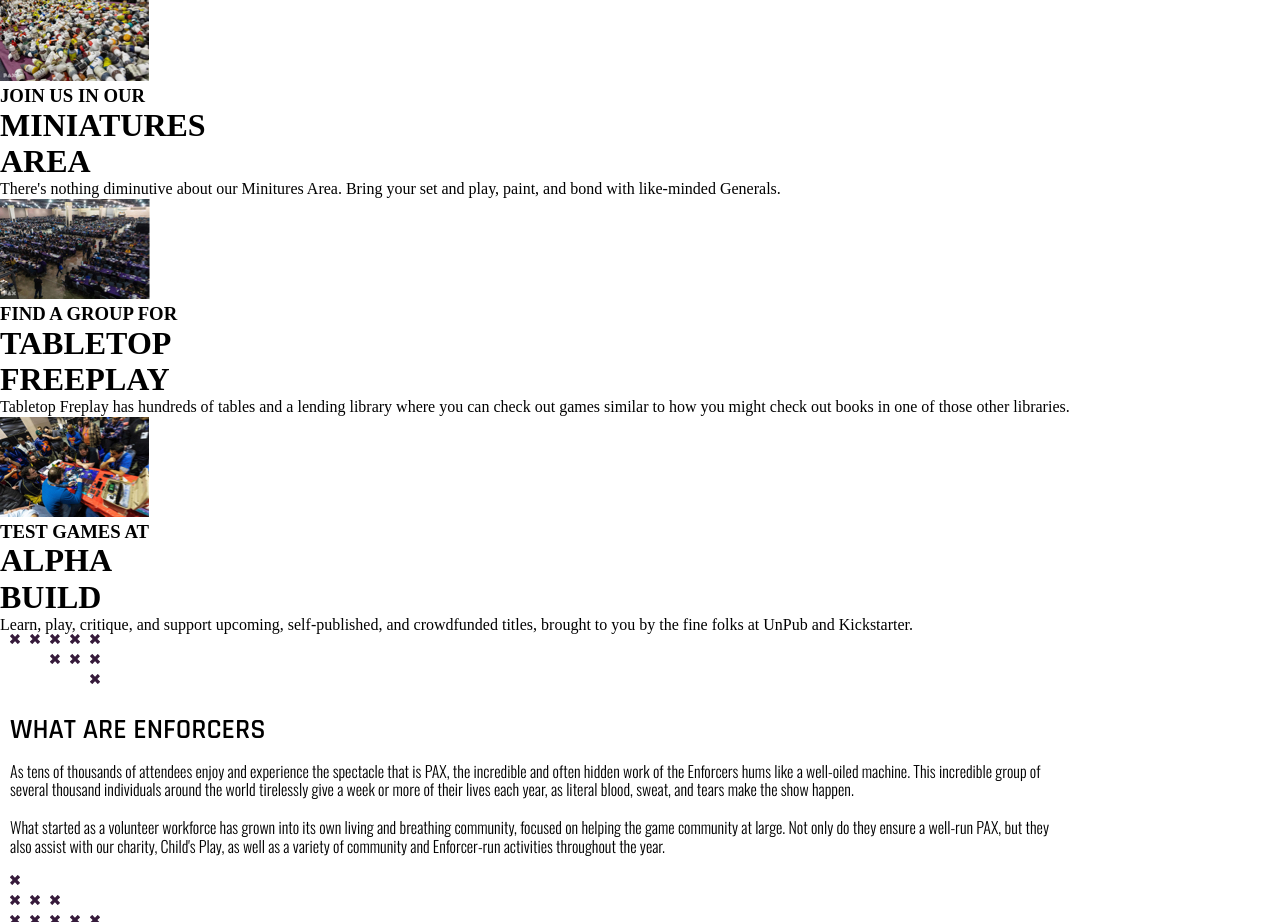
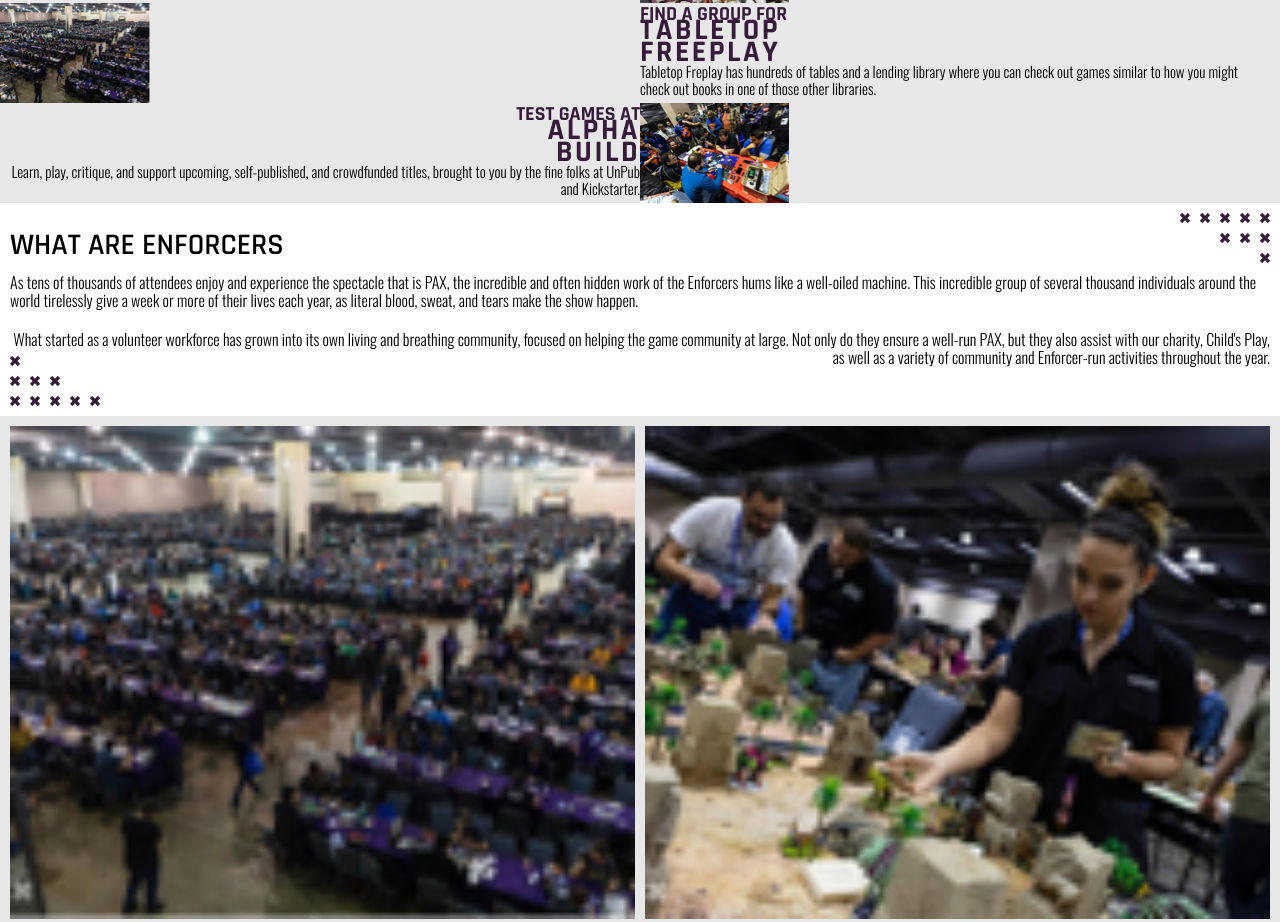
Before and after one commit to ThorneDancer/Final-Project, a plain HTML site: page Andrew-Web1/Dev/index.html in a window 1280 px wide. Shown: the part 1130-2052 px from the top of the page. Drawn offline with nearby package versions, Linux system fonts and the light colour scheme.

Commit message:
Working on Info
Everything finished for the most part, save for the grids on the Info section, which am about to get help on.

```diff
--- a/Andrew-Web1/Dev/index.html
+++ b/Andrew-Web1/Dev/index.html
@@ -10,12 +10,12 @@
     <link href="https://fonts.googleapis.com/css?family=Orbitron:400,500,700|Oswald:300,400,500|Rajdhani:300,400,500,600,700&display=swap" rel="stylesheet">
     <!-- css -->
     <link rel="stylesheet" href="css/styles.css">
-    <title>Template Project</title>
+    <title>Final Project</title>
 </head>
 <body>
     <header>
         <article>
-            <h>UNPLUGGED</h>
+            <h1>UNPLUGGED</h1>
         </article>
         <nav>
             <i class="fas fa-bars"></i>
@@ -70,36 +70,36 @@
         </section>
     </section>
 
-    <section>
-        <article>
+    <section id="info">
+        <article class="grid-left">
             <img src="img/info/omegathon.jpg" alt="Omegathon">
-            <div>
+            <div class="text">
                 <h3>HOME OF THE</h3>
                 <h1>OMEGATHON</h1>
                 <p>A mega-tournament spanning the entire length of PAX, features games of all platforms and genres. We start with 20 Omeganauts and eliminate players each round until the last 2 compete in the Final Round.</p>
             </div>
         </article>
-        <article>
+        <article class="grid-right">
             <img src="img/info/miniatures.jpg" alt="Miniatures Area">
-            <div>
+            <div class="text">
                 <h3>JOIN US IN OUR</h3>
                 <h1>MINIATURES</h1>
                 <h1>AREA</h1>
                 <p>There's nothing diminutive about our Minitures Area. Bring your set and play, paint, and bond with like-minded Generals.</p>
             </div>
         </article>
-        <article>
+        <article class="grid-left">
             <img src="img/info/freeplay.jpg" alt="Tabletop Freeplay">
-            <div>
+            <div class="text">
                 <h3>FIND A GROUP FOR</h3>
                 <h1>TABLETOP</h1>
                 <h1>FREEPLAY</h1>
                 <p>Tabletop Freplay has hundreds of tables and a lending library where you can check out games similar to how you might check out books in one of those other libraries.</p>
             </div>
         </article>
-        <article>
+        <article class="grid-right">
             <img src="img/info/alpha.jpg" alt="Alpha Build">
-            <div>
+            <div class="text">
                 <h3>TEST GAMES AT</h3>
                 <h1>ALPHA</h1>
                 <h1>BUILD</h1>
@@ -108,19 +108,45 @@
         </article>
     </section>
 
-    <section class="full-grid" id="enforcers">
+    <section class="full-grid">
         <section class="full-grid-item">
-            <div id="right-flavor"></div>
-            <h1>WHAT ARE ENFORCERS</h1>
-            <p>As tens of thousands of attendees enjoy and experience the spectacle that is PAX, the incredible and often hidden work of the Enforcers hums like a well-oiled machine. This incredible group of several thousand individuals around the world tirelessly give a week or more of their lives each year, as literal blood, sweat, and tears make the show happen.</p>
+            <div id="flavor-flex">
+                <!-- <div id="right-flavor"></div> -->
+                <img src="img/symbols/right-flavor.svg" alt="Right X">
+            </div>
+            <article id="enforcers">
+                <h1>WHAT ARE ENFORCERS</h1>
+                <p>As tens of thousands of attendees enjoy and experience the spectacle that is PAX, the incredible and often hidden work of the Enforcers hums like a well-oiled machine. This incredible group of several thousand individuals around the world tirelessly give a week or more of their lives each year, as literal blood, sweat, and tears make the show happen.</p>
+            </article>
             <p id="p2">What started as a volunteer workforce has grown into its own living and breathing community, focused on helping the game community at large. Not only do they ensure a well-run PAX, but they also assist with our charity, Child's Play, as well as a variety of community and Enforcer-run activities throughout the year.</p>
             <div id="left-flavor"></div>
         </section>
     </section>
 
     <section id="gallery">
-        <h1>VIEW MORE</h1>
-    </section>
+        <div id="img-1">
+            <img src="img/gallery/gallery-1.jpg" alt="Gallery 1" class="gallery-image">
+        </div>
+        <div id="img-2">
+            <img src="img/gallery/gallery-2.jpg" alt="Gallery 2" class="gallery-image">
+        </div>
+        <div id="img-3">
+            <img src="img/gallery/gallery-3.jpg" alt="Gallery 3" class="gallery-image">
+        </div>
+        <div id="img-4">
+            <img src="img/gallery/gallery-4.jpg" alt="Gallery 4" class="gallery-image">
+        </div>
+        <div id="img-5">
+            <img src="img/gallery/gallery-5.jpg" alt="Gallery 5" class="gallery-image">
+        </div>
+        <div id="img-6">
+            <img src="img/gallery/gallery-6.jpg" alt="Gallery 6" class="gallery-image">
+        </div>
+        </section>
+
+        <nav id="gallery-nav">
+            <a href="#" id="view">VIEW MORE</a>
+        </nav>
 
     <footer>
         <div>
--- a/Andrew-Web1/Dev/scss/sections/_enforcers.scss
+++ b/Andrew-Web1/Dev/scss/sections/_enforcers.scss
@@ -2,14 +2,12 @@
         Enforcers css
 ================================ */
 #enforcers{
-    display: grid;
-    grid-template-columns: 10px 83% auto;
 
     h1{
         font-family: 'Rajdhani', sans-serif;
-        font-size: rem-calc(28);
+        font-size: rem-calc(30);
         font-weight: 600;
-        margin: 30px 0 15px;
+        margin: 30px 0 10px;
     }
 
     p{
@@ -20,14 +18,23 @@
     }
 }
 
-#right-flavor{
-    background-image: url("../img/symbols/right-flavor.svg");
-    height: 50px;
-    background-repeat: no-repeat;
+#flavor-flex{
+    display: flex;
+    justify-content: flex-end;
+    margin: 10px 0 -65px;
 }
 
 #left-flavor{
     background-image: url("../img/symbols/left-flavor.svg");
     height: 50px;
     background-repeat: no-repeat;
+    margin: -30px 0 10px;
 }
+
+#p2{
+    font-family: 'Oswald', sans-serif;
+    font-size: rem-calc(16);
+    font-weight: 300;
+    margin-bottom: 20px;
+    text-align: right;
+}
--- a/Andrew-Web1/Dev/scss/sections/_gallery.scss
+++ b/Andrew-Web1/Dev/scss/sections/_gallery.scss
@@ -1,3 +1,77 @@
 /* ================================
         Gallery css
 ================================ */
+
+#gallery{
+    background-color: $lightGrey;
+    padding: 10px;
+    display: grid;
+    grid-template-columns: repeat(2, 1fr);
+    grid-template-rows: repeat(4, 1fr);
+    grid-gap: 10px;
+
+    .gallery-image{
+    width: 100%;
+    height: 100%;
+    object-fit: cover;
+    display: block;
+  }
+
+  #img-1{
+      grid-column-start: 1;
+      grid-column-end: 2;
+      grid-row-start: 1;
+      grid-row-end: 2;
+  }
+
+  #img-2{
+      grid-column-start: 2;
+      grid-column-end: 3;
+      grid-row-start: 1;
+      grid-row-end: 2;
+  }
+
+  #img-3{
+      grid-column-start: 1;
+      grid-column-end: 2;
+      grid-row-start: 2;
+      grid-row-end: 3;
+  }
+
+  #img-4{
+      grid-column-start: 2;
+      grid-column-end: 3;
+      grid-row-start: 2;
+      grid-row-end: 3;
+  }
+
+  #img-5{
+      grid-column-start: 1;
+      grid-column-end: 2;
+      grid-row-start: 3;
+      grid-row-end: 4;
+  }
+
+  #img-6{
+      grid-column-start: 2;
+      grid-column-end: 3;
+      grid-row-start: 3;
+      grid-row-end: 5;
+  }
+}
+
+#gallery-nav{
+    display: flex;
+    align-items: center;
+    margin: -110px 0 63px 25px;
+
+    #view{
+        color: $black;
+        font-family: 'Orbitron', sans-serif;
+        font-size: rem-calc(15);
+        font-weight: 700;
+        background-color: $white;
+        padding: 15px 20px;
+        border-radius: 22px;
+    }
+}
--- a/Andrew-Web1/Dev/scss/sections/_info.scss
+++ b/Andrew-Web1/Dev/scss/sections/_info.scss
@@ -1,3 +1,59 @@
 /* ================================
         Info css
 ================================ */
+.grid-left{
+    display: grid;
+    grid-template-columns: 50% auto 10px;
+    grid-template-areas: "block text .";
+
+    img{
+        grid-area: block;
+        height: 100px;
+    }
+
+    .text{
+        grid-area: text;
+    }
+}
+
+.grid-right{
+    display: grid;
+    grid-template-columns: 10px auto 50%;
+    grid-template-areas: ". text block";
+
+    img{
+        grid-area: block;
+        height: 100px;
+    }
+
+    .text{
+        grid-area: text;
+        text-align: right;
+    }
+}
+
+#info{
+    font-family: 'Rajdhani', sans-serif;
+    color: $darkPurple;
+    background-color: $lightGrey;
+
+    h3{
+        font-size: rem-calc(20);
+        font-weight: 700;
+        margin-bottom: -7px;
+    }
+
+    h1{
+        font-size: rem-calc(30);
+        font-weight: 700;
+        line-height: rem-calc(22);
+        letter-spacing: 2.5px;
+    }
+
+    p{
+        font-family: 'Oswald', sans-serif;
+        color: $black;
+        font-size: rem-calc(15);
+        font-weight: 300;
+    }
+}
```
Also changed, not shown: Andrew-Web1/Dev/css/styles.css, 2 other files.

→ Assignment:
How many of the lines in the material hold the word "margin"? Give that number alone.

→ Solved problem:
7